those in the bran of wheat) that appear to have an effect on serum cholesterol. Indeed, studies have shown that guar gum, pectin, and oat bran—all soluble fibers—seem to lower LDL-cholesterol. The connection between high-fiber diets and fewer heart attacks is less clear. Some studies suggest that it is the low-fat content of high-fiber diets that reduces the risk of heart disease. Other studies, however, show that eating a diet high in fiber, regardless of its fat content, reduces the risk of developing heart disease. For now, the question of whether or not a high-fiber diet will protect you against heart disease remains unanswered. What is clear, though, is that a high-fiber eating pattern will help to lower your serum cholesterol and also help to lower your risk of heart disease.
Cancer of the large intestine is rare in Africa, where people eat diets high in fiber, which suggests that fiber may protect against colon cancer. But studies of groups of people who differ in the amount of fiber they eat have not proven this idea true. The conflicting results—some studies showed a protective effect and others showed no effect—may stem from the problems of comparing fibers from different sources.

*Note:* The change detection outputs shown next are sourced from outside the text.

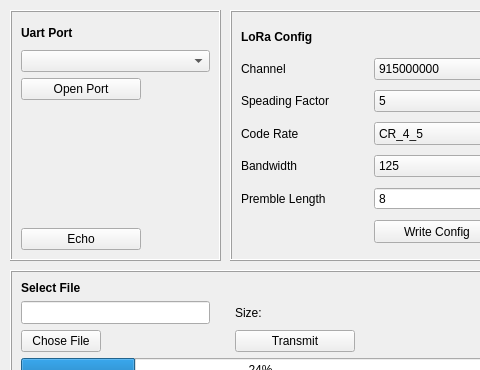
Before: the Qt Designer form mainwindow.ui in DanielCao0/QT_ISM2400, drawn with Qt 5; both pictures show x 0 to 480 and y 0 to 370 of the 940 by 769 pixel window.
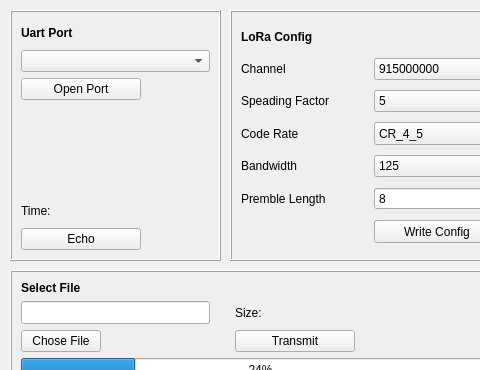
After: the same form once the commit is applied.

Commit message: 图传还有一些问题

What changed in the file:
```diff
--- a/mainwindow.ui
+++ b/mainwindow.ui
@@ -142,6 +142,28 @@
        </property>
       </spacer>
      </item>
+     <item>
+      <widget class="QLabel" name="time">
+       <property name="minimumSize">
+        <size>
+         <width>0</width>
+         <height>23</height>
+        </size>
+       </property>
+       <property name="maximumSize">
+        <size>
+         <width>16777215</width>
+         <height>22</height>
+        </size>
+       </property>
+       <property name="styleSheet">
+        <string notr="true"/>
+       </property>
+       <property name="text">
+        <string>Time:</string>
+       </property>
+      </widget>
+     </item>
      <item>
       <widget class="QPushButton" name="ate">
        <property name="maximumSize">
```
The commit also changes 1 other file.
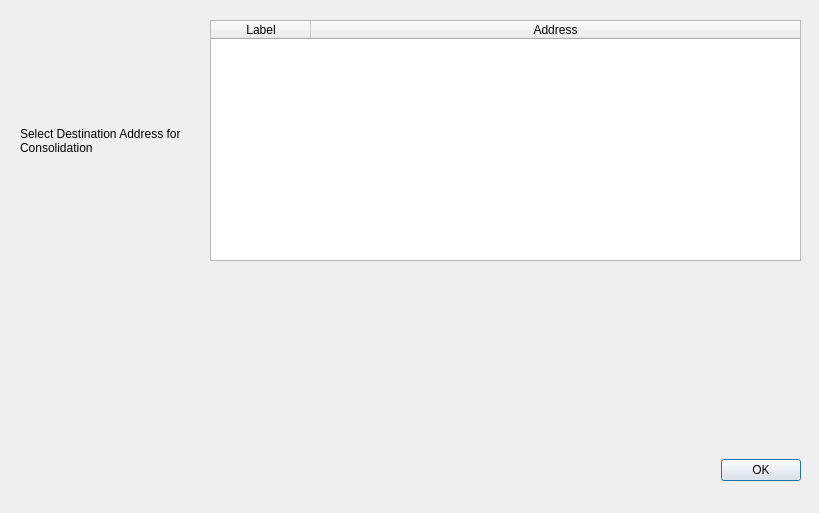
Above: src/qt/forms/consolidateunspentdialog.ui from gridcoin-community/Gridcoin-Research before the change. Below: the same form after it.
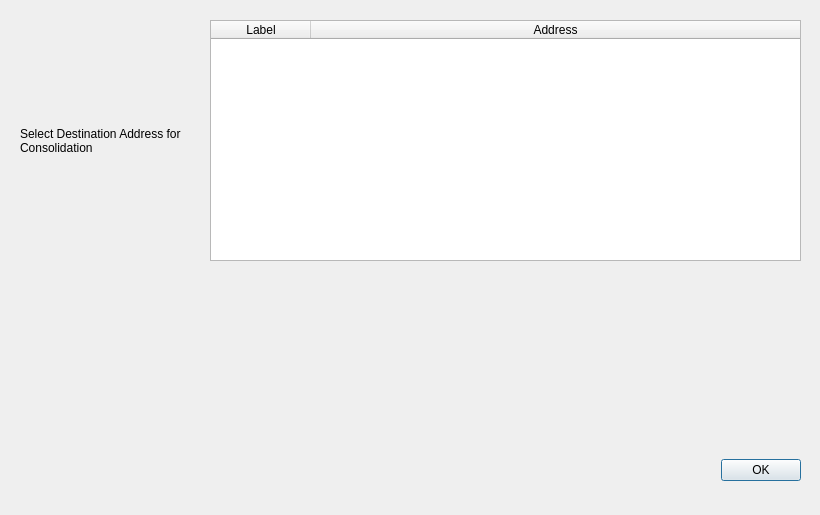
That is the form after the change. Icons and pictures are not drawn.

Patch:
```diff
--- a/src/qt/forms/consolidateunspentdialog.ui
+++ b/src/qt/forms/consolidateunspentdialog.ui
@@ -6,8 +6,8 @@
    <rect>
     <x>0</x>
     <y>0</y>
-    <width>819</width>
-    <height>513</height>
+    <width>820</width>
+    <height>515</height>
    </rect>
   </property>
   <property name="windowTitle">
```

Fiber, according to what you might read in magazines and newspapers, seems to be the one dietary component that affords some protection against nearly every chronic disease known. While that may, indeed, prove to be true, the scientific evidence so far is sketchy. Various studies have shown, for instance, that diets high in fiber may benefit people with noninsulin-dependent diabetes and may even help prevent this disease. Other studies have suggested that high-fiber diets can lower high blood pressure and reduce the chances of developing gallstones. But all of these studies focus on fiber-rich diets, not fiber itself. It may be that other components of